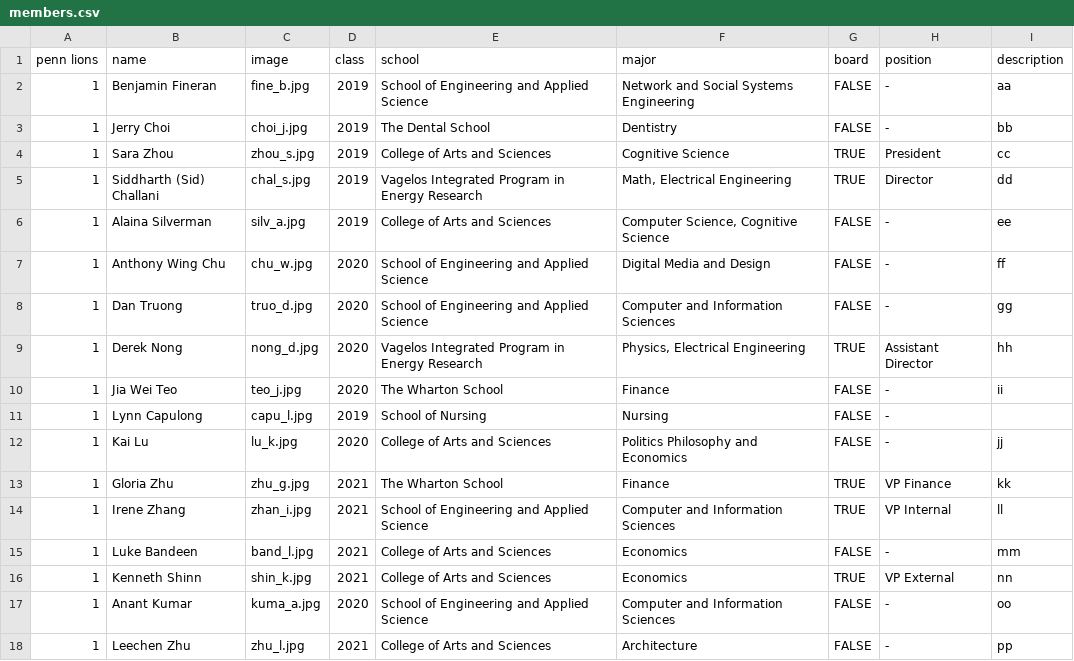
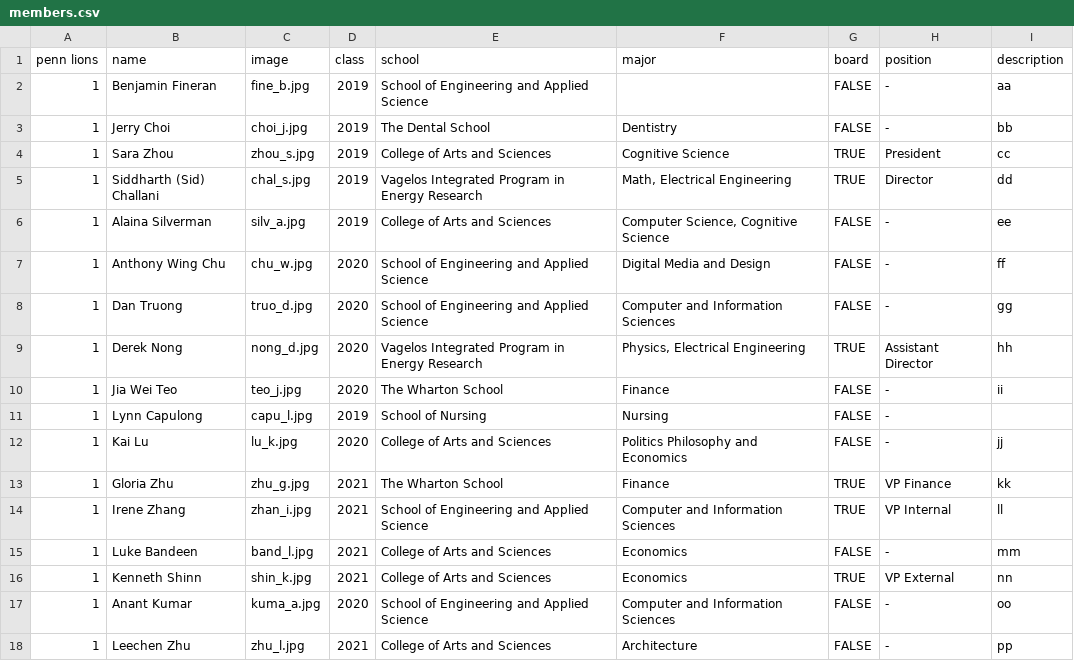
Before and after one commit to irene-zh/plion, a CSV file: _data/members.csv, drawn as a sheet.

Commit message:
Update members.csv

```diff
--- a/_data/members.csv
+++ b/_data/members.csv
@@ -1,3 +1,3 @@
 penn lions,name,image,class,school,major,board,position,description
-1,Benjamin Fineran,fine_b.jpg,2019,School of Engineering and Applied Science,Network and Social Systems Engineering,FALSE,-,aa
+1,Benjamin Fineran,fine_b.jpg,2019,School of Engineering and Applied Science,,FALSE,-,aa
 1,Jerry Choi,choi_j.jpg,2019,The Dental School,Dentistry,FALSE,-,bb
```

● ● ● ● ● ● ●

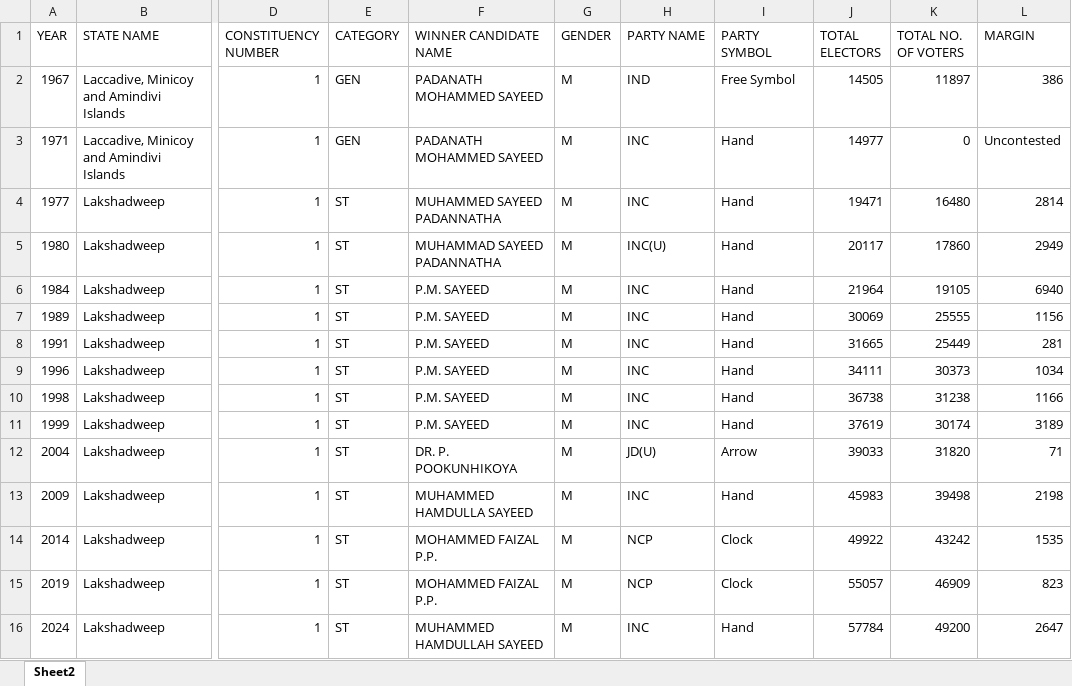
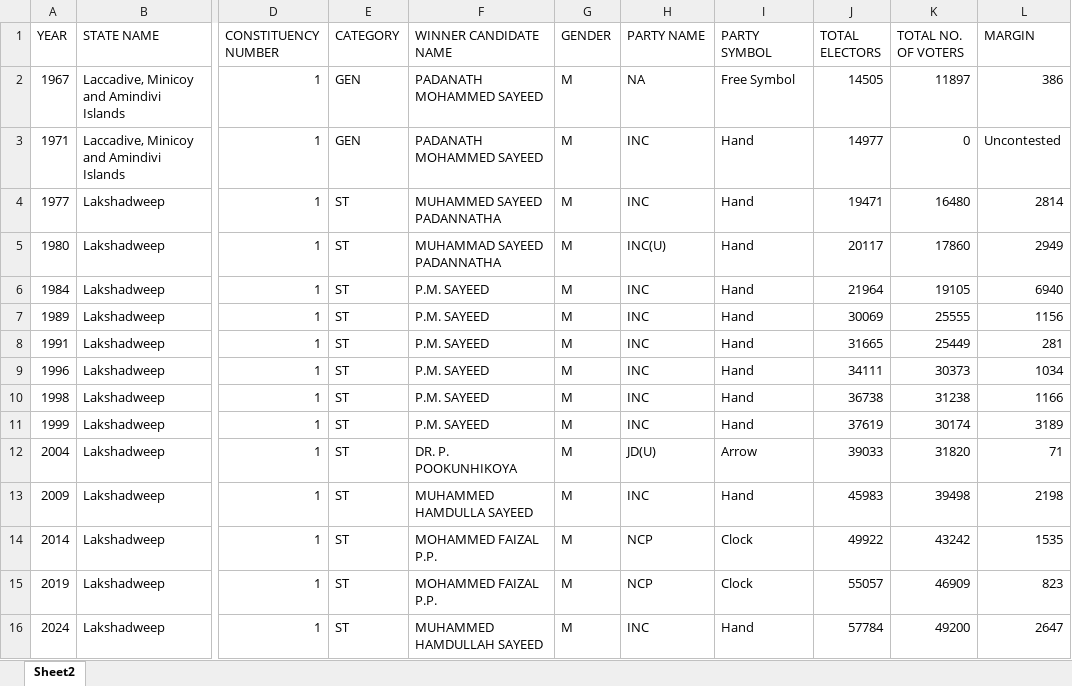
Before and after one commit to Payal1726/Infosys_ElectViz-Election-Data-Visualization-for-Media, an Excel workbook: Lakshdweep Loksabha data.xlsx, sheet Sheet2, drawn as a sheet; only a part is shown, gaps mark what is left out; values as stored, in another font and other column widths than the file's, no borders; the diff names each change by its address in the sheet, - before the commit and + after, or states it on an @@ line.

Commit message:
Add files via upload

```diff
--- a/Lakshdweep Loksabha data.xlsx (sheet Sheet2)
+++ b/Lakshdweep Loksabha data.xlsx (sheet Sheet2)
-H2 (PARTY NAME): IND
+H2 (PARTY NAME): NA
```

● ● ● ● ● ● ●

### About this task
Could you copy each line from the listing that has the word "FALSE" in it?

### Result of this task
-1,Benjamin Fineran,fine_b.jpg,2019,School of Engineering and Applied Science,Network and Social Systems Engineering,FALSE,-,aa
+1,Benjamin Fineran,fine_b.jpg,2019,School of Engineering and Applied Science,,FALSE,-,aa
 1,Jerry Choi,choi_j.jpg,2019,The Dental School,Dentistry,FALSE,-,bb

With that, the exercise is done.